The need for all this stems from somewhat of an inability for small or unknown sources to get their information out in the open. You can contact a news organization or maybe put up a web site, or whatever, but it's still not fast enough and the results are either not guaranteed or not safe. The FAN would let you get the info you have out there on many unrelated and independent unknown hosts, making it virtually impossible to ever contain that information after it's hit the FAN.
It would be a new weapon for the First Amendment. The weapon of instant and secure information distribution. This builds on the ideas of open source and the Internet, and applies it to protecting the authors of the files who contribute to the FAN.
Surely there is potential for abuse, but that's the whole thing about the First Amendment. As long as everyone is able to express himself and is not silenced somewhere along the way, the residual garbage is more palatable.
Anyway, it's just a thought. If I had something I needed to make sure was distributed quickly and securely, I'm not sure what I would do. I could ask different people off IRC but that might take them and would probably receive some resistance. Putting it on my web site wouldn't do much since no one would know where to go (and no one visits my site anyway, heh) to get it.

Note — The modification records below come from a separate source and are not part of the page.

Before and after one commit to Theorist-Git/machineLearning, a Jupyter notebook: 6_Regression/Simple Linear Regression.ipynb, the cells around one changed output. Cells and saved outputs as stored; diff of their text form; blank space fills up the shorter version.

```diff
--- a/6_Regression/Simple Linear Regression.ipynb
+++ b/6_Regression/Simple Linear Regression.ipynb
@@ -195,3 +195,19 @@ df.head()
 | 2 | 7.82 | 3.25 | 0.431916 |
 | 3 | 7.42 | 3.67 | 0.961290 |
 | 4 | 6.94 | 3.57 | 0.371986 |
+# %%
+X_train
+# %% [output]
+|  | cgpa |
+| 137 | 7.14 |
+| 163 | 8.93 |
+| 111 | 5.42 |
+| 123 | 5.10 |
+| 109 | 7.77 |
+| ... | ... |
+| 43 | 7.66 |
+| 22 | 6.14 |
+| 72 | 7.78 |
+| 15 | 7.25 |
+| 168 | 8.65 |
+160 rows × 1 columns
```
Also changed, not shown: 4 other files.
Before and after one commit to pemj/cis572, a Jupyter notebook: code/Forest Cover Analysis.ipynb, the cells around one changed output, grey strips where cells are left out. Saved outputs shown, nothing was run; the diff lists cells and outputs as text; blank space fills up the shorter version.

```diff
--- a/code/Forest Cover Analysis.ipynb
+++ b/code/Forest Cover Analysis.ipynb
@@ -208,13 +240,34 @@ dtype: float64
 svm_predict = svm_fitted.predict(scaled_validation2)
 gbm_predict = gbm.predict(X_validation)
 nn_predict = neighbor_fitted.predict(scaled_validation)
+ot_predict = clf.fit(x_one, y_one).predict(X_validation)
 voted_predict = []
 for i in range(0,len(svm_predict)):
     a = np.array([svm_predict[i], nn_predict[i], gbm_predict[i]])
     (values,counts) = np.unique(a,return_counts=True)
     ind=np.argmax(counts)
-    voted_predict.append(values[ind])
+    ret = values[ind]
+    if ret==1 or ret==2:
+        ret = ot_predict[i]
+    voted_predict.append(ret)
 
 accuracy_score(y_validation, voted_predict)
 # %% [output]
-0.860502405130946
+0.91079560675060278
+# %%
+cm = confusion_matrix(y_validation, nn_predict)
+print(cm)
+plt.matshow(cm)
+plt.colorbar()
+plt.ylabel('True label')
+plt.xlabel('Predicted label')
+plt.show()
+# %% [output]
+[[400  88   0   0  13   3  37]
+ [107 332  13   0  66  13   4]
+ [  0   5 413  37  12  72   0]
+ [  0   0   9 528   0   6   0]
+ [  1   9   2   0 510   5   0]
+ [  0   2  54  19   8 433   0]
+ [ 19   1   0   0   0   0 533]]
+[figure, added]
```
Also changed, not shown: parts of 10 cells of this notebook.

Maybe someone will steal this idea, or come across it later (probably will take a year or two, since everyone's so slow to pick up on file/information sharing). Proof that I got this idea first (or among the first) exists only in two places as of right now. On my hard drive and on my web server's hard drive. What if it could reach hundreds of servers run by legit orgs in no time?
Or has someone thought of this already? :P
[ respond to this in the General Discussion forum ]